ACTION ITEM — Retype the records in full, and please keep the pictures out of the copy.

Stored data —
---+---
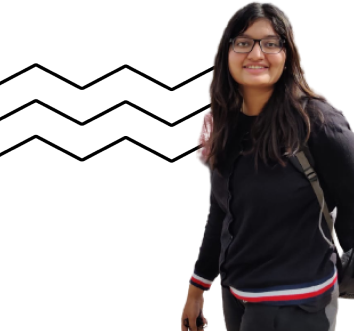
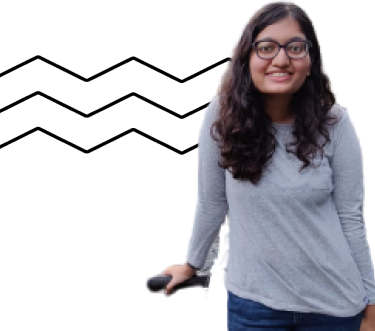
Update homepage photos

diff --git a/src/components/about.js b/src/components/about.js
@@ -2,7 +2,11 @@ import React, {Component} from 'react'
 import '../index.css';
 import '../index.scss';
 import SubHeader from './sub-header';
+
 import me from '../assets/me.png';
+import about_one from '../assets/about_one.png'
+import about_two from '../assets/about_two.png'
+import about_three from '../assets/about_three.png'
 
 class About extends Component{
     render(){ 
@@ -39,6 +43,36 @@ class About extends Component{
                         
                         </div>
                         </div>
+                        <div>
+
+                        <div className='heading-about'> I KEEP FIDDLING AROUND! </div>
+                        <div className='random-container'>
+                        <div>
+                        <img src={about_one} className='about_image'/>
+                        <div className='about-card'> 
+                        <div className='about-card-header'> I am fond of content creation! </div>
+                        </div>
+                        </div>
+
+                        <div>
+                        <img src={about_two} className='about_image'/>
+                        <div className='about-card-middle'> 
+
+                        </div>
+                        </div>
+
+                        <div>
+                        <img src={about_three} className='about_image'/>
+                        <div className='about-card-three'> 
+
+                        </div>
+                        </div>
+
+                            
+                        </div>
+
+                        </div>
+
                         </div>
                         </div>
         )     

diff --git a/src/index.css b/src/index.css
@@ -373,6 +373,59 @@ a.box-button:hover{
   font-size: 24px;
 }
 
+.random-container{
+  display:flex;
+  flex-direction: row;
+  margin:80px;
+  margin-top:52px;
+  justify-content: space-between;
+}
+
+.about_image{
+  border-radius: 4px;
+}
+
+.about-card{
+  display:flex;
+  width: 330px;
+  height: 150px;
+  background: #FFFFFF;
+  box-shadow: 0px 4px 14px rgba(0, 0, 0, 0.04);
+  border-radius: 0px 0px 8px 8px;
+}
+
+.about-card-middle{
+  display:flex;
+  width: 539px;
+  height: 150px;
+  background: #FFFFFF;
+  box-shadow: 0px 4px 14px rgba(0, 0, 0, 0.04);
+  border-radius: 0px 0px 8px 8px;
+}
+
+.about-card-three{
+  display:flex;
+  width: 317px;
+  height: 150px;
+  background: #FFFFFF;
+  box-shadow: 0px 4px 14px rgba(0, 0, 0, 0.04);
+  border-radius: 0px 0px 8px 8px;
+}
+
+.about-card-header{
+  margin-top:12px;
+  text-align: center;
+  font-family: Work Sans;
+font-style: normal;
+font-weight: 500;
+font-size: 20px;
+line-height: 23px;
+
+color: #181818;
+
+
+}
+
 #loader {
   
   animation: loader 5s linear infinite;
---+---
TASK RESULT —
Update homepage photos

diff --git a/src/components/about.js b/src/components/about.js
@@ -2,7 +2,11 @@ import React, {Component} from 'react'
 import '../index.css';
 import '../index.scss';
 import SubHeader from './sub-header';
+
 import me from '../assets/me.png';
+import about_one from '../assets/about_one.png'
+import about_two from '../assets/about_two.png'
+import about_three from '../assets/about_three.png'
 
 class About extends Component{
     render(){ 
@@ -39,6 +43,36 @@ class About extends Component{
                         
                         </div>
                         </div>
+                        <div>
+
+                        <div className='heading-about'> I KEEP FIDDLING AROUND! </div>
+                        <div className='random-container'>
+                        <div>
+                        <img src={about_one} className='about_image'/>
+                        <div className='about-card'> 
+                        <div className='about-card-header'> I am fond of content creation! </div>
+                        </div>
+                        </div>
+
+                        <div>
+                        <img src={about_two} className='about_image'/>
+                        <div className='about-card-middle'> 
+
+                        </div>
+                        </div>
+
+                        <div>
+                        <img src={about_three} className='about_image'/>
+                        <div className='about-card-three'> 
+
+                        </div>
+                        </div>
+
+                            
+                        </div>
+
+                        </div>
+
                         </div>
                         </div>
         )     

diff --git a/src/index.css b/src/index.css
@@ -373,6 +373,59 @@ a.box-button:hover{
   font-size: 24px;
 }
 
+.random-container{
+  display:flex;
+  flex-direction: row;
+  margin:80px;
+  margin-top:52px;
+  justify-content: space-between;
+}
+
+.about_image{
+  border-radius: 4px;
+}
+
+.about-card{
+  display:flex;
+  width: 330px;
+  height: 150px;
+  background: #FFFFFF;
+  box-shadow: 0px 4px 14px rgba(0, 0, 0, 0.04);
+  border-radius: 0px 0px 8px 8px;
+}
+
+.about-card-middle{
+  display:flex;
+  width: 539px;
+  height: 150px;
+  background: #FFFFFF;
+  box-shadow: 0px 4px 14px rgba(0, 0, 0, 0.04);
+  border-radius: 0px 0px 8px 8px;
+}
+
+.about-card-three{
+  display:flex;
+  width: 317px;
+  height: 150px;
+  background: #FFFFFF;
+  box-shadow: 0px 4px 14px rgba(0, 0, 0, 0.04);
+  border-radius: 0px 0px 8px 8px;
+}
+
+.about-card-header{
+  margin-top:12px;
+  text-align: center;
+  font-family: Work Sans;
+font-style: normal;
+font-weight: 500;
+font-size: 20px;
+line-height: 23px;
+
+color: #181818;
+
+
+}
+
 #loader {
   
   animation: loader 5s linear infinite;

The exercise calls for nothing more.